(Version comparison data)
☆ ☆ ☆ ☆ ☆ ☆ ☆

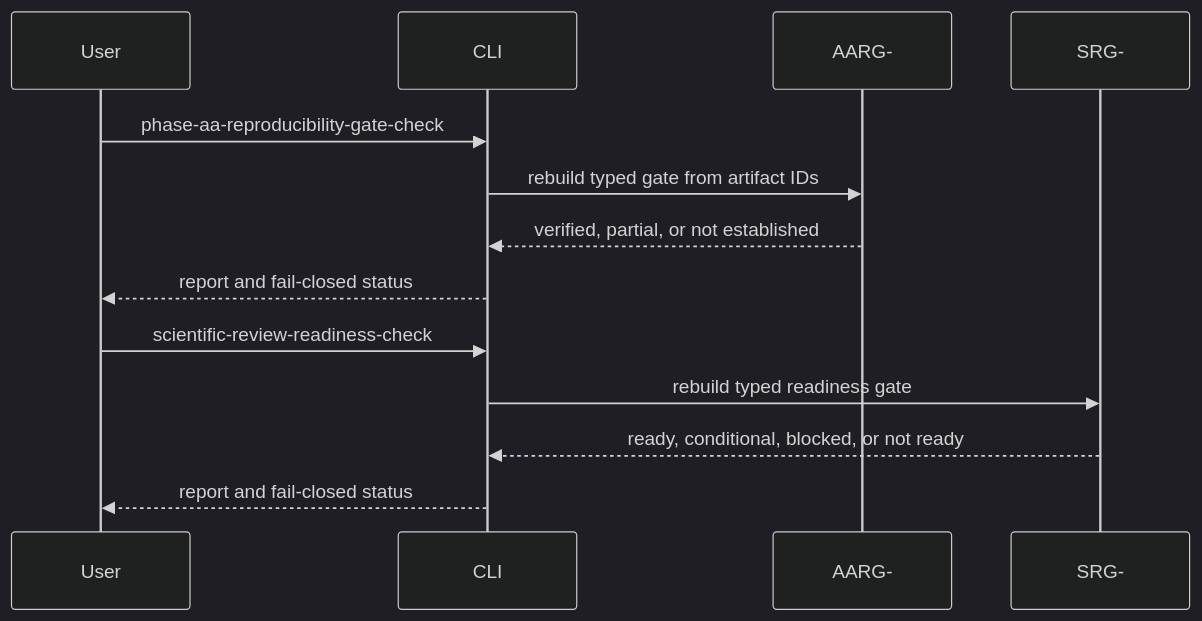
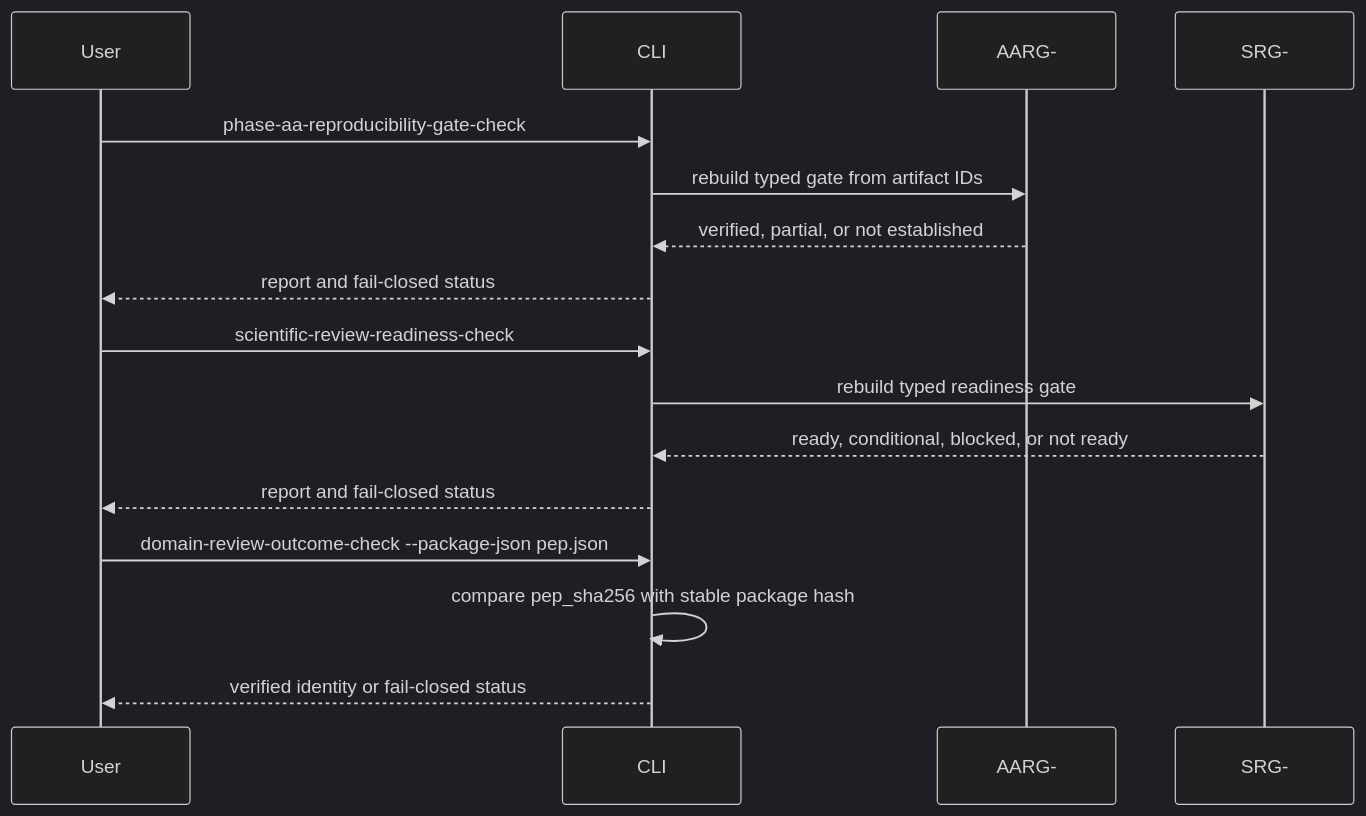
Before and after one commit to streamentry/OpenAMP-Foundry: the second of 2 diagrams in src/openamp_foundry/cli/AGENTS.md, drawn with Mermaid (dark theme). The commit also changed other lines of this file and 16 other files, not shown here.

````diff
--- a/src/openamp_foundry/cli/AGENTS.md
+++ b/src/openamp_foundry/cli/AGENTS.md
@@ -30,15 +33,18 @@
 ```mermaid
 sequenceDiagram
   participant User
   participant CLI
   participant Gate as AARG-
   participant SRG as SRG-
   User->>CLI: phase-aa-reproducibility-gate-check
   CLI->>Gate: rebuild typed gate from artifact IDs
   Gate-->>CLI: verified, partial, or not established
   CLI-->>User: report and fail-closed status
   User->>CLI: scientific-review-readiness-check
   CLI->>SRG: rebuild typed readiness gate
   SRG-->>CLI: ready, conditional, blocked, or not ready
   CLI-->>User: report and fail-closed status
+  User->>CLI: domain-review-outcome-check --package-json pep.json
+  CLI->>CLI: compare pep_sha256 with stable package hash
+  CLI-->>User: verified identity or fail-closed status
 ```
````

☆ ☆ ☆ ☆ ☆ ☆ ☆

Work instructions | Write out every line, unchanged, from the one containing "SRG-->>CLI: ready, conditional, blocked, or" through the closing line of the data.

The completed task |
   SRG-->>CLI: ready, conditional, blocked, or not ready
   CLI-->>User: report and fail-closed status
+  User->>CLI: domain-review-outcome-check --package-json pep.json
+  CLI->>CLI: compare pep_sha256 with stable package hash
+  CLI-->>User: verified identity or fail-closed status
 ```
````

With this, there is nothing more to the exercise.